Your objective = An exact copy of the records below is required, and it must contain no pictures.

Information provided =

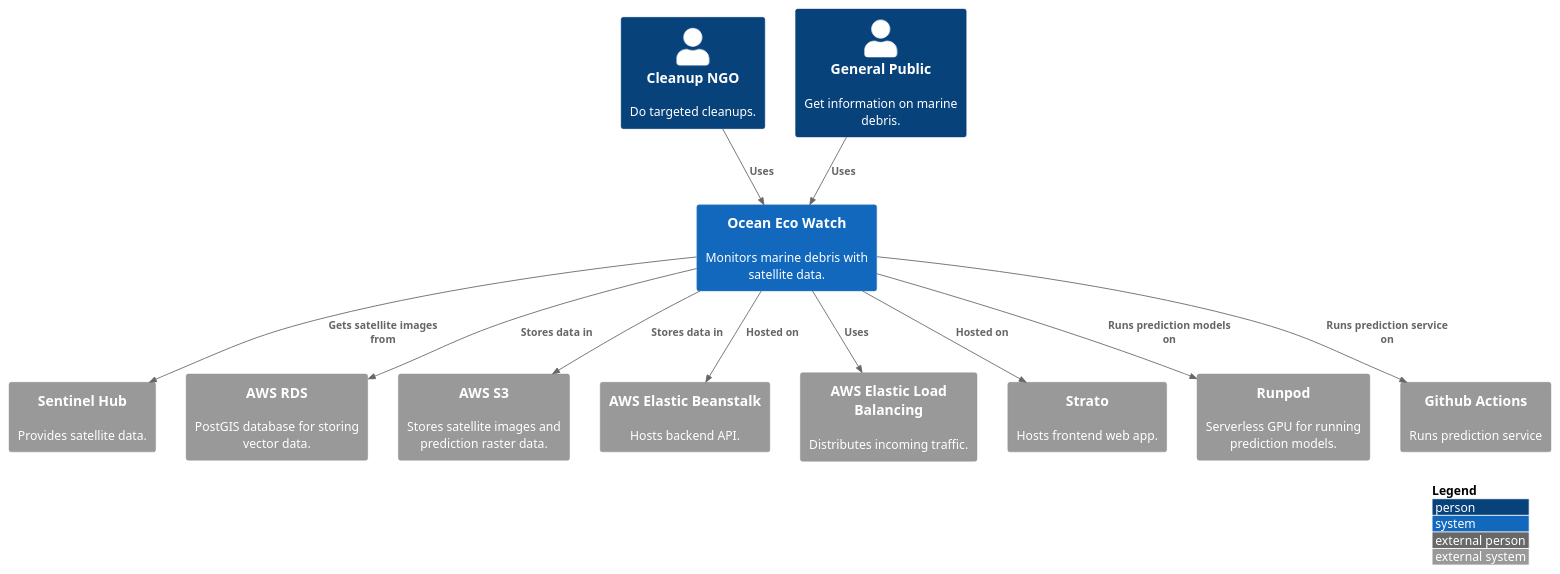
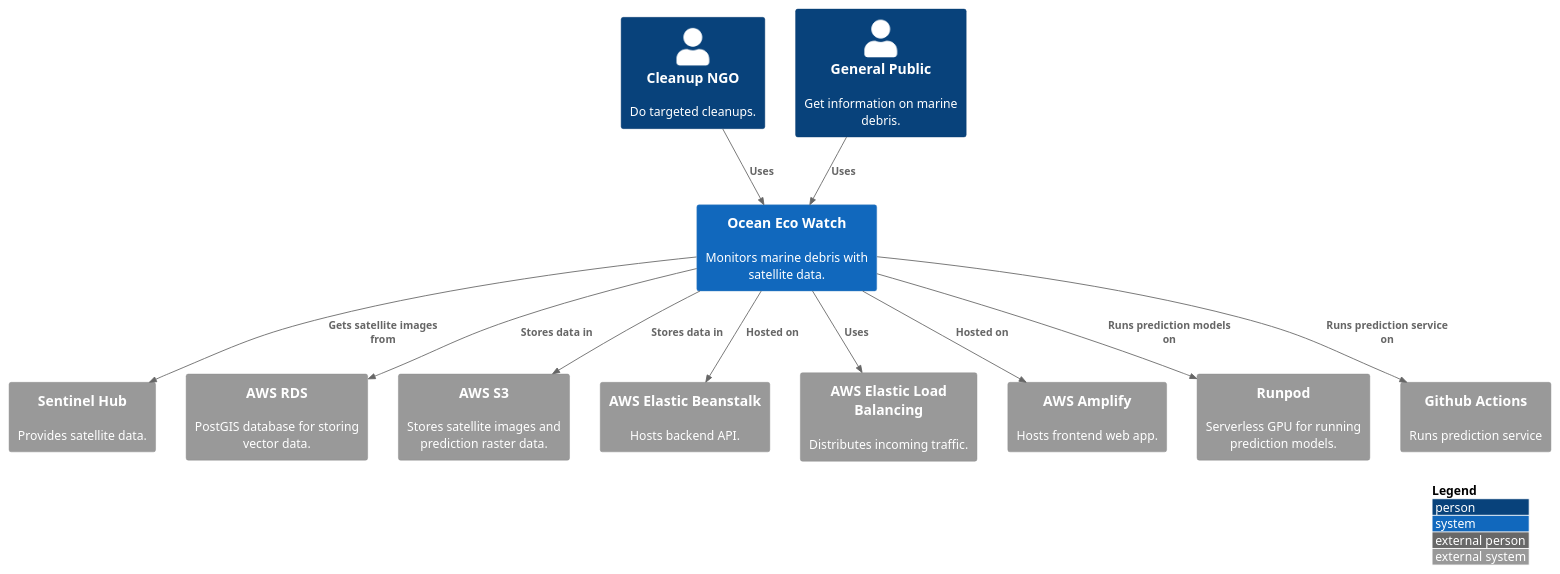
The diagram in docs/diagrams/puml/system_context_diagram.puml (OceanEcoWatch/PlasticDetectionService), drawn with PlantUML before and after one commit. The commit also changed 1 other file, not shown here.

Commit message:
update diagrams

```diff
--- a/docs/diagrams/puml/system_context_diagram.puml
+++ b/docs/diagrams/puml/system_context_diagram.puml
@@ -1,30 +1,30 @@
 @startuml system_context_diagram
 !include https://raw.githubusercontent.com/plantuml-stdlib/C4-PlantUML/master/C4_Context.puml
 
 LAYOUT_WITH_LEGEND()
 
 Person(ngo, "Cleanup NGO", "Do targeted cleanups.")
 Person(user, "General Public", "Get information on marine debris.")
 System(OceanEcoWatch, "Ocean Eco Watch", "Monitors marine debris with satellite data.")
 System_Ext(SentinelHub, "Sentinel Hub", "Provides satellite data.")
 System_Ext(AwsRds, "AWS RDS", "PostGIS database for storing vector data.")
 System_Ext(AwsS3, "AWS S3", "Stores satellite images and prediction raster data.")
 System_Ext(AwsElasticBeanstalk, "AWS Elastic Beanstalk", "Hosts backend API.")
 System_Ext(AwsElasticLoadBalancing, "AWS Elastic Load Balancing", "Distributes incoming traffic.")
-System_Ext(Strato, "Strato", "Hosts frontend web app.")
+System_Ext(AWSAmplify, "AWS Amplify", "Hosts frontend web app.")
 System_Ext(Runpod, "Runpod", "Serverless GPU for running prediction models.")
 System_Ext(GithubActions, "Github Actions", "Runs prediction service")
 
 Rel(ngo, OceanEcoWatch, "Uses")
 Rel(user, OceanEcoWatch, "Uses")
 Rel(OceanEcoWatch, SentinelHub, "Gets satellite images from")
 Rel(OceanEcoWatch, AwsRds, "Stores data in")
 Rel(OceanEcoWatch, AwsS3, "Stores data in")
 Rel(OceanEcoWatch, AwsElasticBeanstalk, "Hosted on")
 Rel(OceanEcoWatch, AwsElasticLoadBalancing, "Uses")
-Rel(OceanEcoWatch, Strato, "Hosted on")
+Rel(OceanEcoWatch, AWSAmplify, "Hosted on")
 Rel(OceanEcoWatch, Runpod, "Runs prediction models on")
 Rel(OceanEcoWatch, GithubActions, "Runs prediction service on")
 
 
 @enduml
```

Your response =
The diagram in docs/diagrams/puml/system_context_diagram.puml (OceanEcoWatch/PlasticDetectionService), drawn with PlantUML before and after one commit. The commit also changed 1 other file, not shown here.

Commit message:
update diagrams

```diff
--- a/docs/diagrams/puml/system_context_diagram.puml
+++ b/docs/diagrams/puml/system_context_diagram.puml
@@ -1,30 +1,30 @@
 @startuml system_context_diagram
 !include https://raw.githubusercontent.com/plantuml-stdlib/C4-PlantUML/master/C4_Context.puml
 
 LAYOUT_WITH_LEGEND()
 
 Person(ngo, "Cleanup NGO", "Do targeted cleanups.")
 Person(user, "General Public", "Get information on marine debris.")
 System(OceanEcoWatch, "Ocean Eco Watch", "Monitors marine debris with satellite data.")
 System_Ext(SentinelHub, "Sentinel Hub", "Provides satellite data.")
 System_Ext(AwsRds, "AWS RDS", "PostGIS database for storing vector data.")
 System_Ext(AwsS3, "AWS S3", "Stores satellite images and prediction raster data.")
 System_Ext(AwsElasticBeanstalk, "AWS Elastic Beanstalk", "Hosts backend API.")
 System_Ext(AwsElasticLoadBalancing, "AWS Elastic Load Balancing", "Distributes incoming traffic.")
-System_Ext(Strato, "Strato", "Hosts frontend web app.")
+System_Ext(AWSAmplify, "AWS Amplify", "Hosts frontend web app.")
 System_Ext(Runpod, "Runpod", "Serverless GPU for running prediction models.")
 System_Ext(GithubActions, "Github Actions", "Runs prediction service")
 
 Rel(ngo, OceanEcoWatch, "Uses")
 Rel(user, OceanEcoWatch, "Uses")
 Rel(OceanEcoWatch, SentinelHub, "Gets satellite images from")
 Rel(OceanEcoWatch, AwsRds, "Stores data in")
 Rel(OceanEcoWatch, AwsS3, "Stores data in")
 Rel(OceanEcoWatch, AwsElasticBeanstalk, "Hosted on")
 Rel(OceanEcoWatch, AwsElasticLoadBalancing, "Uses")
-Rel(OceanEcoWatch, Strato, "Hosted on")
+Rel(OceanEcoWatch, AWSAmplify, "Hosted on")
 Rel(OceanEcoWatch, Runpod, "Runs prediction models on")
 Rel(OceanEcoWatch, GithubActions, "Runs prediction service on")
 
 
 @enduml
```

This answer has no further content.